“I was scared to death,” Janie says. “Cancer is not something anyone wants to hear, especially when pregnant.”

A difficult decision

Janie Woolsey – Breast Cancer Patient Success Story Janie Woolsey found support through her
cancer journey from both Methodist Richardson
and her husband, Jason, who was by her side
at every appointment.

Janie was 35 years old and facing a very difficult decision. Should she put off treatment until after the baby was born? Her oncologist, Alan Trumbly, DO, on the medical staff at Methodist Richardson Cancer Center, assured her chemotherapy was the way to go.

“Certainly in the third trimester, it is safe,” Dr. Trumbly says. “Janie had an aggressive breast cancer, so the best option was to allow the fetus to develop before beginning treatment.”

After weighing her options, Janie agreed.

“I’m thankful to have doctors who know so much and who were there for me in some of the toughest times in my life.”

Under Dr. Trumbly’s close supervision, Janie underwent three doses of chemotherapy before taking a break. While chemotherapy is considered safe for the baby in the final trimester, Dr. Trumbly says there are still risks with regards to birth weight and potential premature delivery. But, he says, “Janie did great.”

Kaden’s brother arrives

In her 37th week of pregnancy in May 2015, Janie delivered a 5-pound-3-ounce boy they named Kasen.

“We were lucky enough that he was born healthy with no issues,” Janie says. “It was just a miracle.”

The week following Kasen’s birth, Janie continued chemotherapy.

As a third-grade teacher in Mansfield, there was no summer vacation for Janie. She endured 12 more rounds of chemo. When school started in August, she was back in the classroom, even though she faced a lumpectomy and six weeks of radiation. She says the kids gave her motivation.

“It was a blessing to get up every day and to get to see them,” Janie says. She adds that they understood why she lost her hair, but it made them anxious when she had to be out for a few days at a time

A parent’s perspective

It’s been a trying two years for the Woolsey family. They endured the death of a child, the excitement of bringing a new life into the world, and a devastating diagnosis. Janie persevered with a positive attitude that is evident to anyone who meets her. Dr. Trumbly says her prognosis now is very good.

“It’s been a pleasure and a privilege that I could help Janie through this,” he says.

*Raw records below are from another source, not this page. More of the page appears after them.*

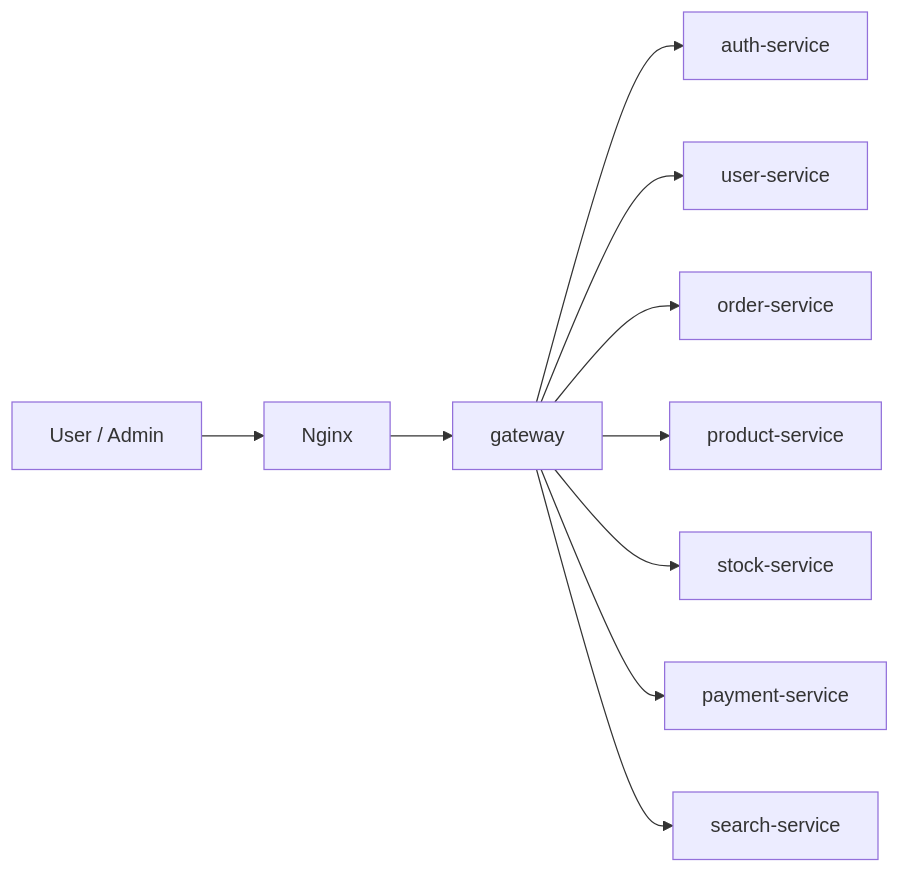
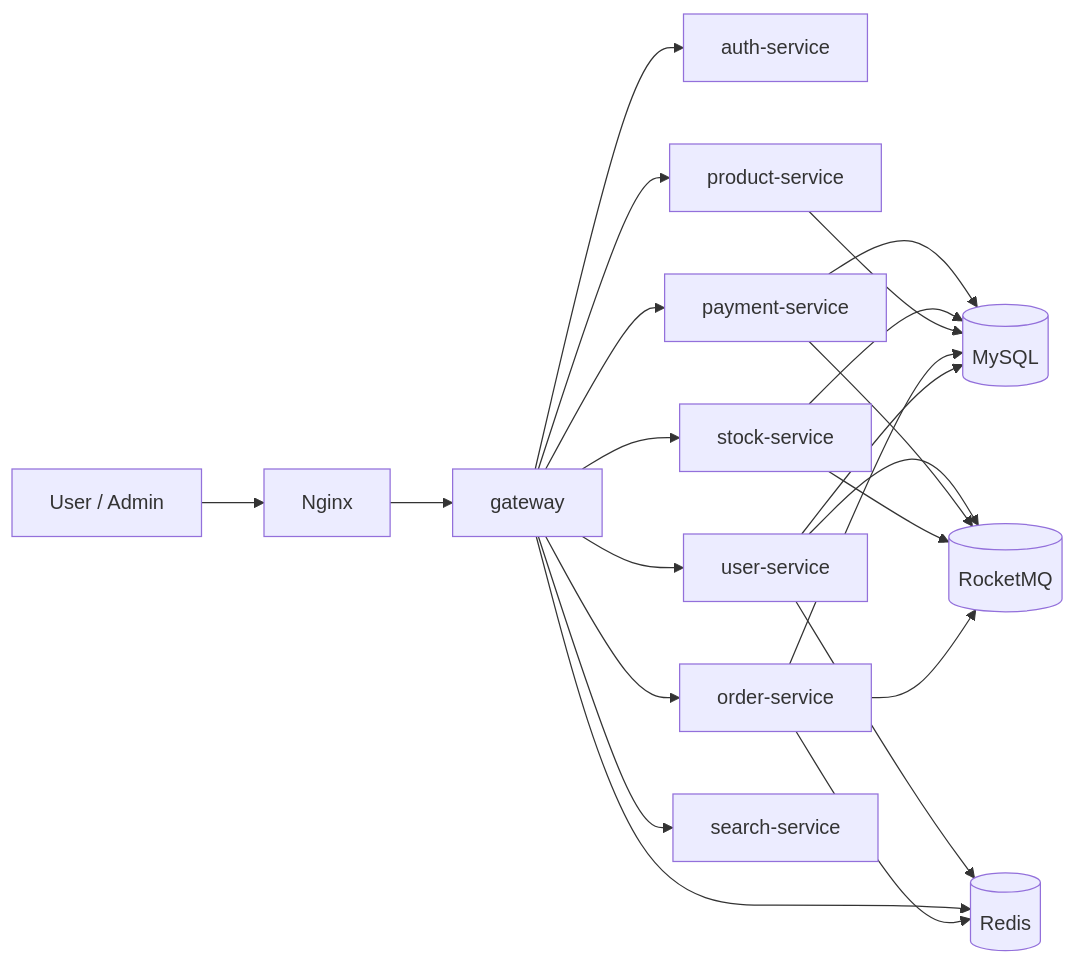
One commit to USERON8/cloud changed the first of 4 diagrams in README.md. Above: the diagram before and after it, drawn with Mermaid. The commit also changed other lines of this file and 3 other files, not shown here.

````diff
--- a/README.md
+++ b/README.md
@@ -99,12 +148,27 @@
 ```mermaid
 flowchart LR
     U[User / Admin] --> N[Nginx]
     N --> G[gateway]
     G --> A[auth-service]
     G --> US[user-service]
     G --> OS[order-service]
     G --> PS[product-service]
     G --> SS[stock-service]
     G --> PAY[payment-service]
     G --> SE[search-service]
+
+    US --> M[(MySQL)]
+    OS --> M
+    PS --> M
+    SS --> M
+    PAY --> M
+
+    OS --> R[(RocketMQ)]
+    SS --> R
+    PAY --> R
+    US --> R
+
+    OS --> RD[(Redis)]
+    G --> RD
+    US --> RD
 ```
````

Janie is thankful for every day she is given and for what she hopes will be many, many years with her family to watch her babies grow up.

“God doesn’t give you more than you can handle,” Janie says. “He gives us strength to get through it.”